▼
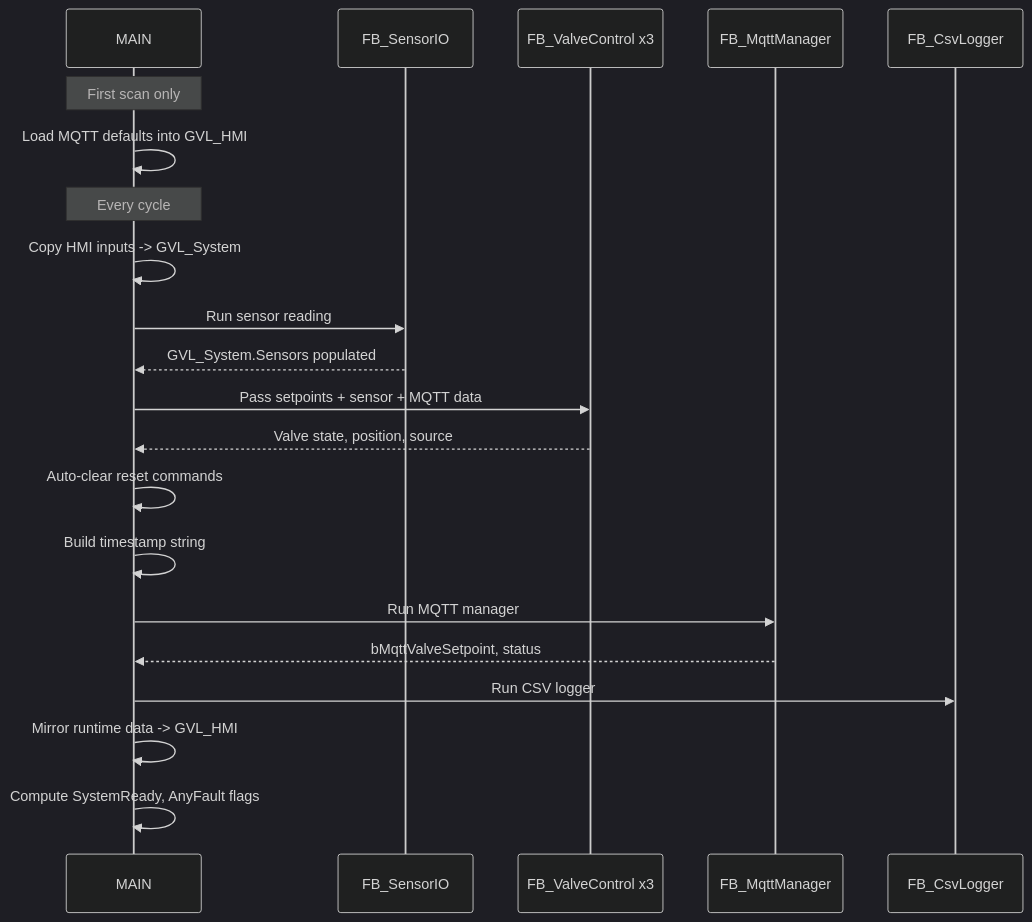
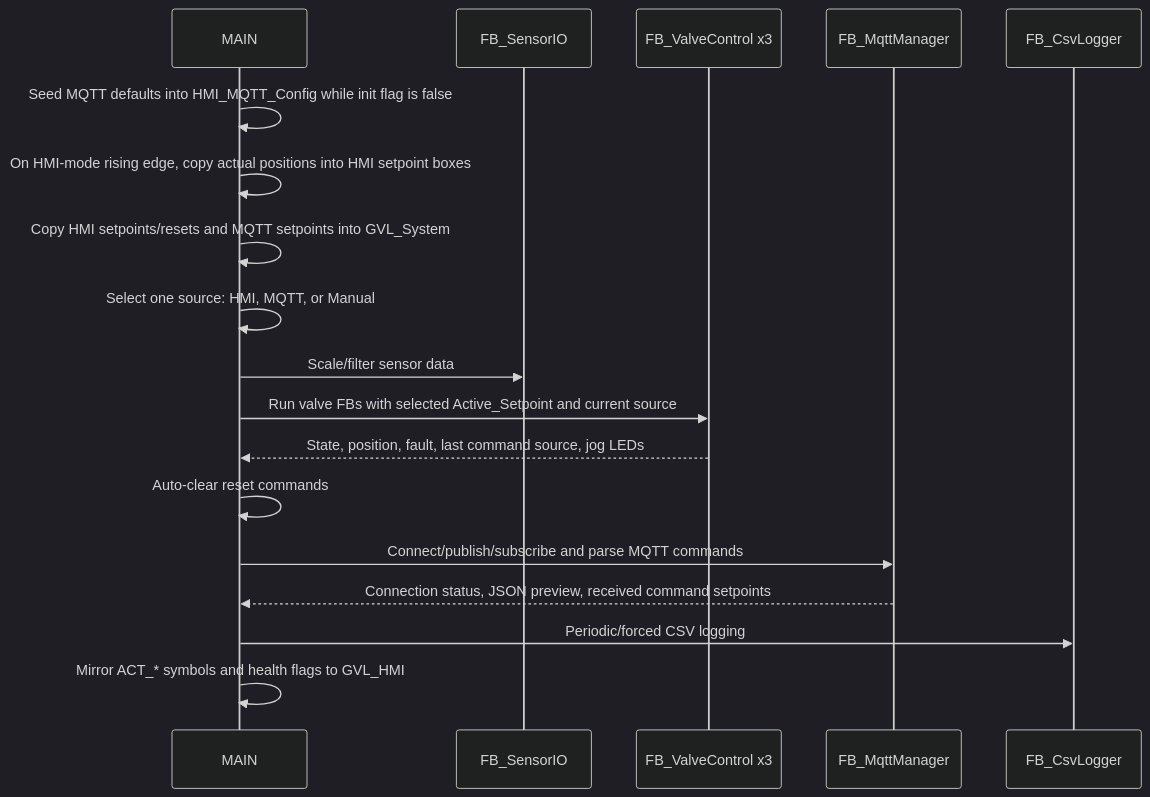
Before and after one commit to Awais-Mughal/Veksi_Project: the second of 2 diagrams in docs/ARCHITECTURE.md, drawn with Mermaid (dark theme). The commit also changed other lines of this file and 10 other files, not shown here.

````diff
--- a/docs/ARCHITECTURE.md
+++ b/docs/ARCHITECTURE.md
@@ -73,24 +54,21 @@
 ```mermaid
 sequenceDiagram
-    participant MAIN
-    participant SensorIO as FB_SensorIO
-    participant Valve as FB_ValveControl x3
-    participant MQTT as FB_MqttManager
-    participant CSV as FB_CsvLogger
+    participant M as MAIN
+    participant S as FB_SensorIO
+    participant V as FB_ValveControl x3
+    participant Q as FB_MqttManager
+    participant C as FB_CsvLogger
 
-    Note over MAIN: First scan only
-    MAIN->>MAIN: Load MQTT defaults into GVL_HMI
-    Note over MAIN: Every cycle
-    MAIN->>MAIN: Copy HMI inputs -> GVL_System
-    MAIN->>SensorIO: Run sensor reading
-    SensorIO-->>MAIN: GVL_System.Sensors populated
-    MAIN->>Valve: Pass setpoints + sensor + MQTT data
-    Valve-->>MAIN: Valve state, position, source
-    MAIN->>MAIN: Auto-clear reset commands
-    MAIN->>MAIN: Build timestamp string
-    MAIN->>MQTT: Run MQTT manager
-    MQTT-->>MAIN: bMqttValveSetpoint, status
-    MAIN->>CSV: Run CSV logger
-    MAIN->>MAIN: Mirror runtime data -> GVL_HMI
-    MAIN->>MAIN: Compute SystemReady, AnyFault flags
+    M->>M: Seed MQTT defaults into HMI_MQTT_Config while init flag is false
+    M->>M: On HMI-mode rising edge, copy actual positions into HMI setpoint boxes
+    M->>M: Copy HMI setpoints/resets and MQTT setpoints into GVL_System
+    M->>M: Select one source: HMI, MQTT, or Manual
+    M->>S: Scale/filter sensor data
+    M->>V: Run valve FBs with selected Active_Setpoint and current source
+    V-->>M: State, position, fault, last command source, jog LEDs
+    M->>M: Auto-clear reset commands
+    M->>Q: Connect/publish/subscribe and parse MQTT commands
+    Q-->>M: Connection status, JSON preview, received command setpoints
+    M->>C: Periodic/forced CSV logging
+    M->>M: Mirror ACT_* symbols and health flags to GVL_HMI
 ```
````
▲
=== Problem requirements ===
Restate precisely, and with nothing added, the lines from the one with "Run CSV logger" through the final line of the material.

=== Written solution ===
-    MAIN->>CSV: Run CSV logger
-    MAIN->>MAIN: Mirror runtime data -> GVL_HMI
-    MAIN->>MAIN: Compute SystemReady, AnyFault flags
+    M->>M: Seed MQTT defaults into HMI_MQTT_Config while init flag is false
+    M->>M: On HMI-mode rising edge, copy actual positions into HMI setpoint boxes
+    M->>M: Copy HMI setpoints/resets and MQTT setpoints into GVL_System
+    M->>M: Select one source: HMI, MQTT, or Manual
+    M->>S: Scale/filter sensor data
+    M->>V: Run valve FBs with selected Active_Setpoint and current source
+    V-->>M: State, position, fault, last command source, jog LEDs
+    M->>M: Auto-clear reset commands
+    M->>Q: Connect/publish/subscribe and parse MQTT commands
+    Q-->>M: Connection status, JSON preview, received command setpoints
+    M->>C: Periodic/forced CSV logging
+    M->>M: Mirror ACT_* symbols and health flags to GVL_HMI
 ```
````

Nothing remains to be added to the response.